## About this exercise
Omit the images and retype the records verbatim.

## Excerpted data
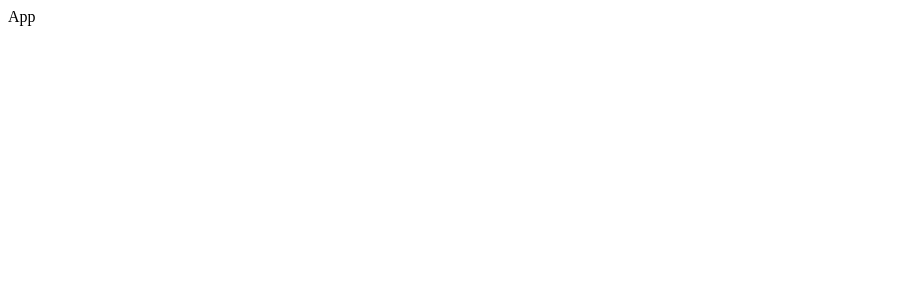
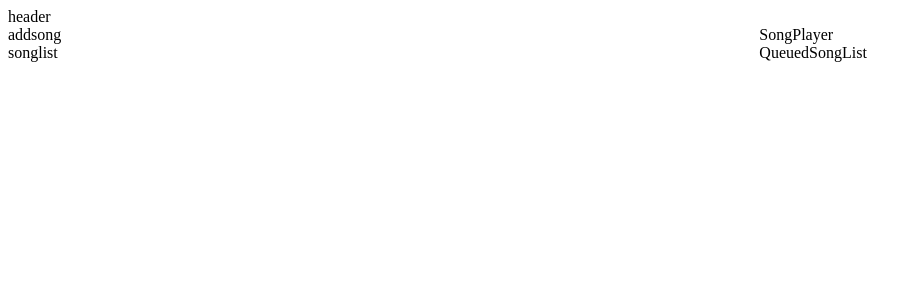
Before and after one commit to MykolaRudnev/apollo-music-shere, a React (Create React App) app: page / in a window 1280 px wide. Shown: the top 300 px of the page, without its empty margins (0-922 px from the left). Built offline with nearby package versions, Linux system fonts and the light colour scheme.

Commit message:
set up mock

```diff
--- a/src/App.js
+++ b/src/App.js
@@ -1,11 +1,27 @@
 import React from 'react';
+import Header from './components/Header';
+import AddSong from './components/AddSong';
+import SongList from './components/SongList';
+import SongPlayer from './components/SongPlayer';
+import { Grid } from '@material-ui/core';
 
 
 function App() {
   return (
-    <div className="App">
-      App
-    </div>
+    <>
+    <Header />
+    <Grid container spacing={3}>
+      <Grid item xs={12} md={7}>
+          <AddSong />
+          <SongList />
+      </Grid>
+      <Grid item xs={12} md={5}>
+        <SongPlayer />
+      </Grid>
+
+
+    </Grid>
+    </>
   );
 }
 
--- /dev/null
+++ b/src/components/AddSong.js
@@ -0,0 +1,8 @@
+import React from 'react'
+
+function AddSong () {
+    return <div>addsong</div>
+}
+
+
+export default AddSong ;
--- /dev/null
+++ b/src/components/Header.js
@@ -0,0 +1,8 @@
+import React from 'react'
+
+function Header () {
+    return <div>header</div>
+}
+
+
+export default Header ;
--- /dev/null
+++ b/src/components/QueuedSongList.js
@@ -0,0 +1,8 @@
+import React from 'react'
+
+function QueuedSongList () {
+    return <div>QueuedSongList</div>
+}
+
+
+export default QueuedSongList ;
--- /dev/null
+++ b/src/components/SongList.js
@@ -0,0 +1,8 @@
+import React from 'react'
+
+function SongList () {
+    return <div>songlist</div>
+}
+
+
+export default SongList ;
--- /dev/null
+++ b/src/components/SongPlayer.js
@@ -0,0 +1,14 @@
+import React from 'react'
+import QueuedSongList from './QueuedSongList'
+
+function SongPlayer () {
+    return (
+    <div>SongPlayer
+        <QueuedSongList />
+    </div>
+
+    )
+}
+
+
+export default SongPlayer ;
```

## Task result
Before and after one commit to MykolaRudnev/apollo-music-shere, a React (Create React App) app: page / in a window 1280 px wide. Shown: the top 300 px of the page, without its empty margins (0-922 px from the left). Built offline with nearby package versions, Linux system fonts and the light colour scheme.

Commit message:
set up mock

```diff
--- a/src/App.js
+++ b/src/App.js
@@ -1,11 +1,27 @@
 import React from 'react';
+import Header from './components/Header';
+import AddSong from './components/AddSong';
+import SongList from './components/SongList';
+import SongPlayer from './components/SongPlayer';
+import { Grid } from '@material-ui/core';
 
 
 function App() {
   return (
-    <div className="App">
-      App
-    </div>
+    <>
+    <Header />
+    <Grid container spacing={3}>
+      <Grid item xs={12} md={7}>
+          <AddSong />
+          <SongList />
+      </Grid>
+      <Grid item xs={12} md={5}>
+        <SongPlayer />
+      </Grid>
+
+
+    </Grid>
+    </>
   );
 }
 
--- /dev/null
+++ b/src/components/AddSong.js
@@ -0,0 +1,8 @@
+import React from 'react'
+
+function AddSong () {
+    return <div>addsong</div>
+}
+
+
+export default AddSong ;
--- /dev/null
+++ b/src/components/Header.js
@@ -0,0 +1,8 @@
+import React from 'react'
+
+function Header () {
+    return <div>header</div>
+}
+
+
+export default Header ;
--- /dev/null
+++ b/src/components/QueuedSongList.js
@@ -0,0 +1,8 @@
+import React from 'react'
+
+function QueuedSongList () {
+    return <div>QueuedSongList</div>
+}
+
+
+export default QueuedSongList ;
--- /dev/null
+++ b/src/components/SongList.js
@@ -0,0 +1,8 @@
+import React from 'react'
+
+function SongList () {
+    return <div>songlist</div>
+}
+
+
+export default SongList ;
--- /dev/null
+++ b/src/components/SongPlayer.js
@@ -0,0 +1,14 @@
+import React from 'react'
+import QueuedSongList from './QueuedSongList'
+
+function SongPlayer () {
+    return (
+    <div>SongPlayer
+        <QueuedSongList />
+    </div>
+
+    )
+}
+
+
+export default SongPlayer ;
```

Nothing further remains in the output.